The overarching theme for 2010 and our 30th Anniversary celebration is Writing Women Back into History. It often seems that the history of women is written in invisible ink. Even when recognized in their own times, women are frequently left out of the history books. To honor our 2010 theme, we are highlighting pivotal themes from previous years. Each of these past themes recognizes a different aspect of women’s achievements, from ecology to art, and from sports to politics.
When we began our work in the early eighties, the topic of women’s history was limited to college curricula, and even there it languished. At that time, less than 3% of the content of teacher training textbooks mentioned the contributions of women and when included, women were usually written in as mere footnotes. Women of color and women in fields such as math, science, and art were completely omitted.

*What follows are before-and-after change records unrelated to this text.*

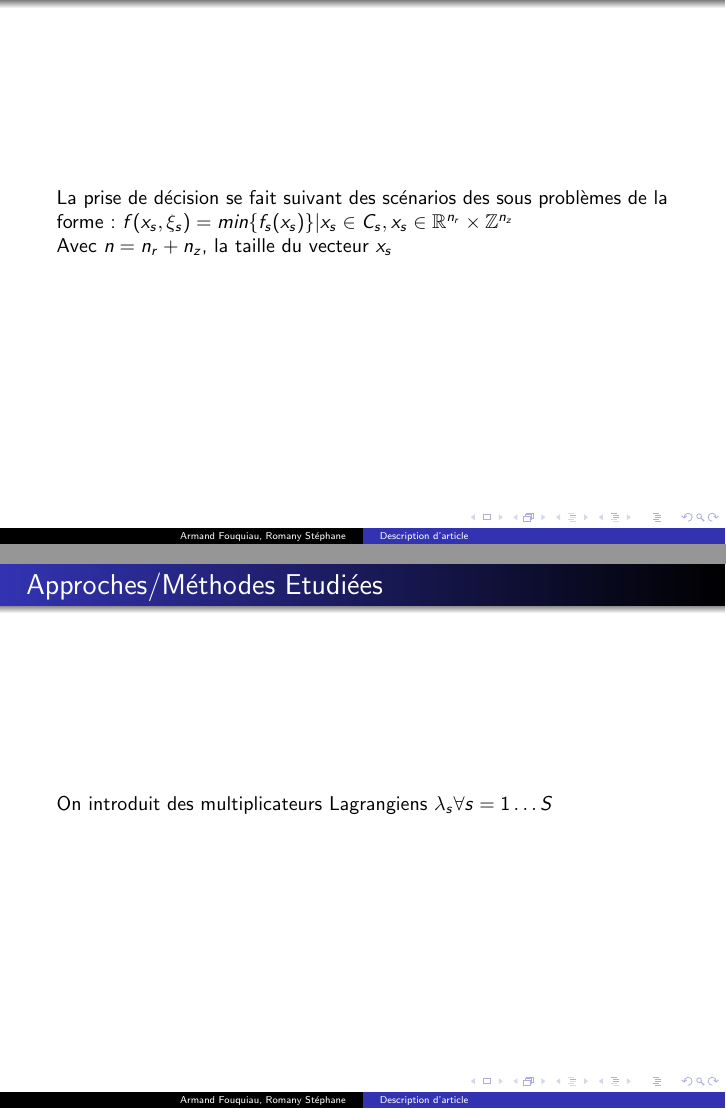
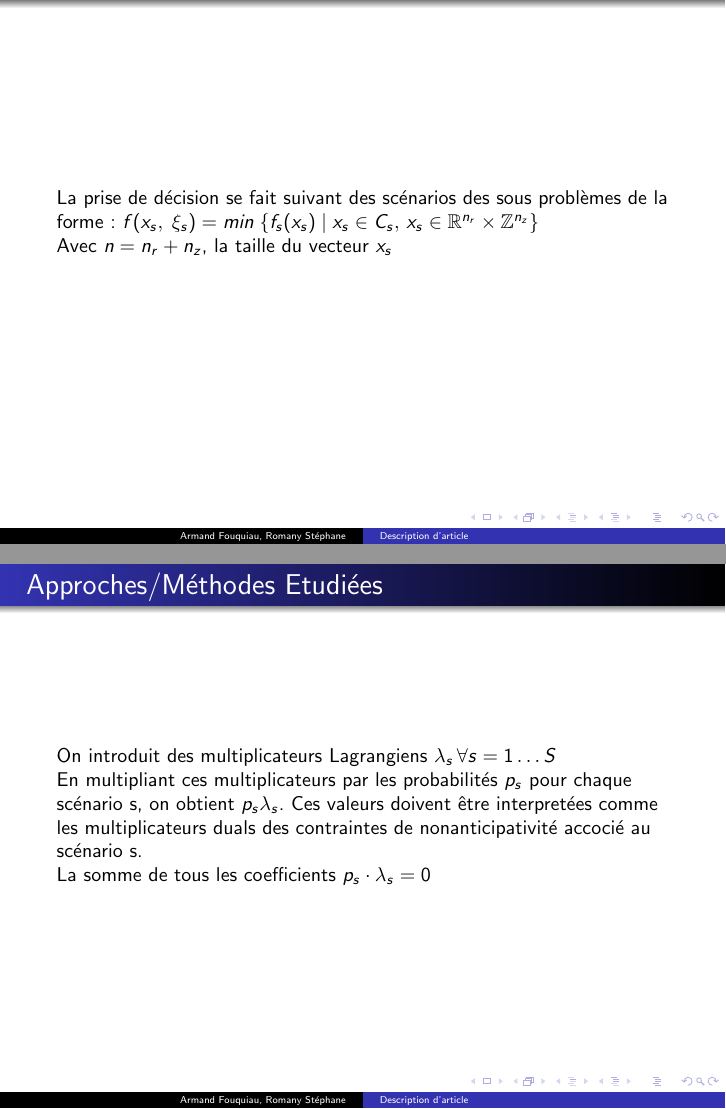
Before and after one commit to armandfou/Stochastique, LaTeX slides (soutenance/pha.tex): pages 4 and 10 of 14 before the commit and pages 4 and 10 of 15 after it, joined at a grey line. Compiled offline with pdfLaTeX.

Commit message:
Ajout des slides à compléter

```diff
--- a/soutenance/pha.tex
+++ b/soutenance/pha.tex
@@ -46,7 +46,7 @@
     \begin{frame}
         \title{Problématique}
         La prise de décision se fait suivant des scénarios des sous problèmes de la forme :
-         $f(x_s, \xi_{s}) = min \{f_s(x_s)\} | x_s \in C_s, x_s \in \reels^{n_r} \times \integers^{n_z}$\\
+         $f(x_s, \;\xi_{s}) = min \;\{f_s(x_s) \; | \; x_s \in C_s, \,x_s \in \reels^{n_r} \times \integers^{n_z}\}$\\
          Avec $n = n_r + n_z$, la taille du vecteur $x_s$
     \end{frame}
 
@@ -81,11 +81,18 @@ of the constraint $X - X = 0$.
 
     \begin{frame}
         \frametitle{Approches/Méthodes Etudiées}
-        On introduit des multiplicateurs Lagrangiens $\lambda_s \forall s = 1 \ldots S$
+        On introduit des multiplicateurs Lagrangiens $\lambda_s \, \forall s = 1 \ldots S$\\
+        En multipliant ces multiplicateurs par les probabilités $p_s$ pour chaque scénario s, on obtient $p_s\lambda_s$. Ces valeurs doivent être interpretées comme les multiplicateurs duals des contraintes de nonanticipativité accocié au scénario s.\\
+        La somme de tous les coefficients $p_s\cdot\lambda_s = 0$
     \end{frame}
 
     \begin{frame}
         \frametitle{Approches/Méthodes Etudiées}
+    \end{frame}
+
+    \begin{frame}
+        \frametitle{Approches/Méthodes Etudiées}
+
     \end{frame}
 
     \begin{frame}
```
Also changed, not shown: soutenance/pha.pdf.
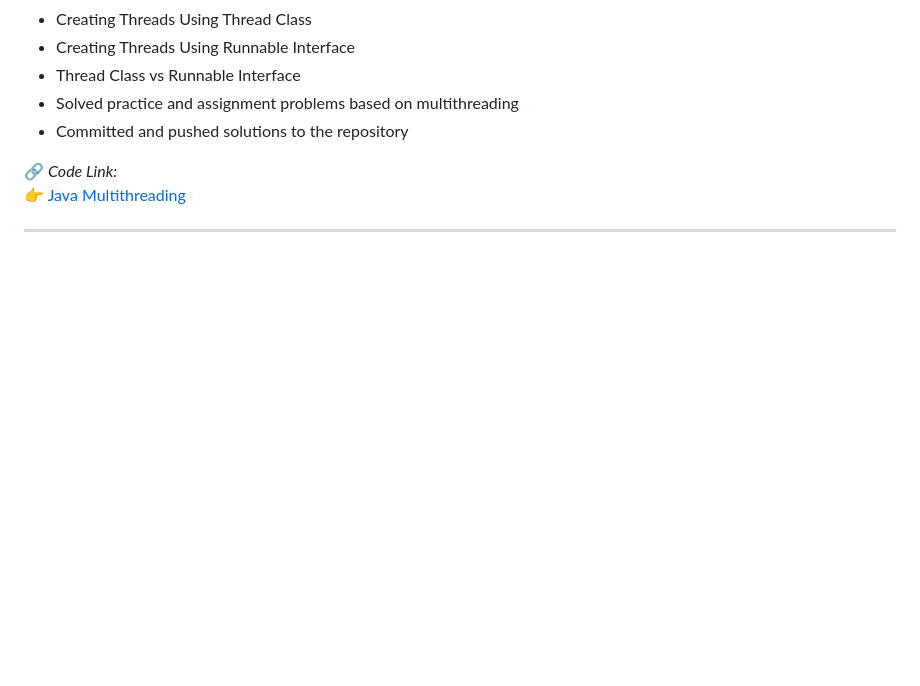
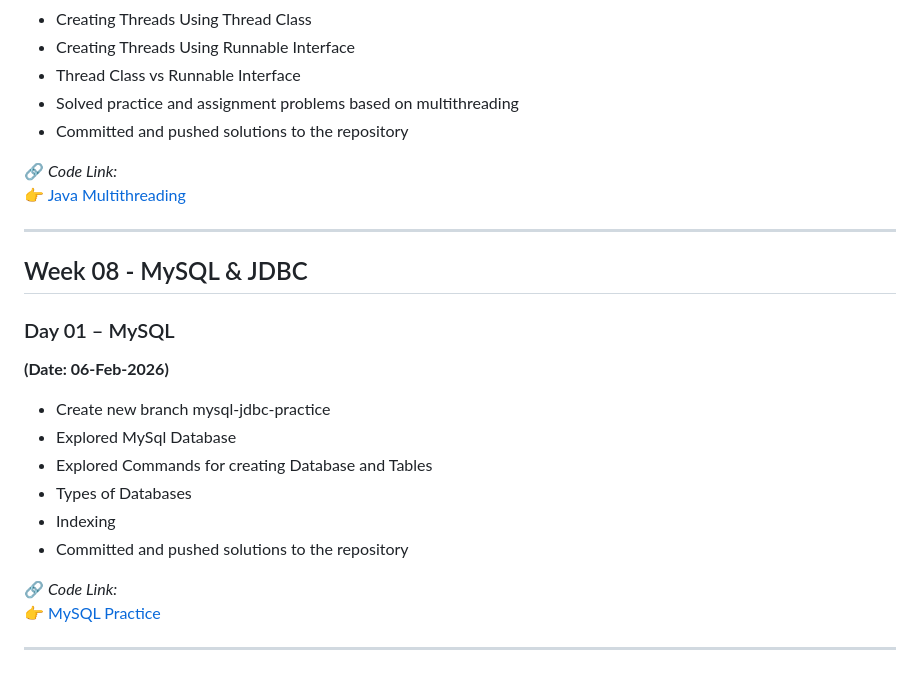
Before and after one commit to akshaykumarsingh7323/BridgeLabz-Training, a Markdown page: README.md, the part around the change. Rendered like a GitHub page; blank space fills up the shorter version.

Commit message:
[Akshay] : added week 08, day 01, MySql

```diff
--- a/README.md
+++ b/README.md
@@ -654,3 +654,21 @@ _(Date: 26-Dec-2025)_
 👉 [Java Multithreading](https://github.com/akshaykumarsingh7323/BridgeLabz-Training/tree/java-design-pattern-practice/java-design-pattern-practice/gcr-based-codebase/JavaDesignPattern/src/com/multithreading)
 
 ---
+
+## Week 08 - MySQL & JDBC
+
+### Day 01 – MySQL
+
+**(Date: 06-Feb-2026)**
+
+- Create new branch mysql-jdbc-practice
+- Explored MySql Database
+- Explored Commands for creating Database and Tables
+- Types of Databases
+- Indexing
+- Committed and pushed solutions to the repository
+
+🔗 _Code Link:_
+👉 [MySQL Practice](          )
+
+---
```
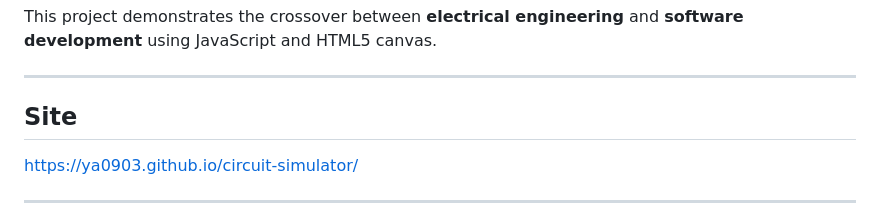
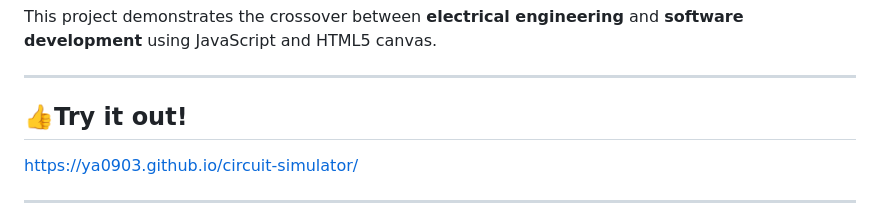
Before and after one commit to ya0903/circuit-simulator, a Markdown page: README.md, the part around the change. GitHub-like rendering.

```diff
--- a/README.md
+++ b/README.md
@@ -7,7 +7,7 @@ Users can build simple electrical circuits, connect components with wires and se
 This project demonstrates the crossover between **electrical engineering** and **software development** using JavaScript and HTML5 canvas.
 
 ---
-## Site
+## 👍Try it out!
 
 https://ya0903.github.io/circuit-simulator/
 
```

This limited inclusion of women’s accomplishments deprived students of viable female role models.
Today, when you search the Internet with the words “women’s +history + month,” you’ll find more than 40,500,000 citations. These extraordinary numbers give testimony to the tireless work of thousands of individuals, organizations, and institutions to write women back into history. Much of this work was made possible by the generous support of people like you.
We are inviting other women’s and educational organizations as well as women’s history performers, authors, historic sites, and museums, unions, military units, universities, and women’s history programs and parents, grandparents, and interested individuals to join us in recognizing the importance of women in history.
Now, more than ever, the work of this movement needs to continue and expand. Each new generation needs to draw information and inspiration from the last.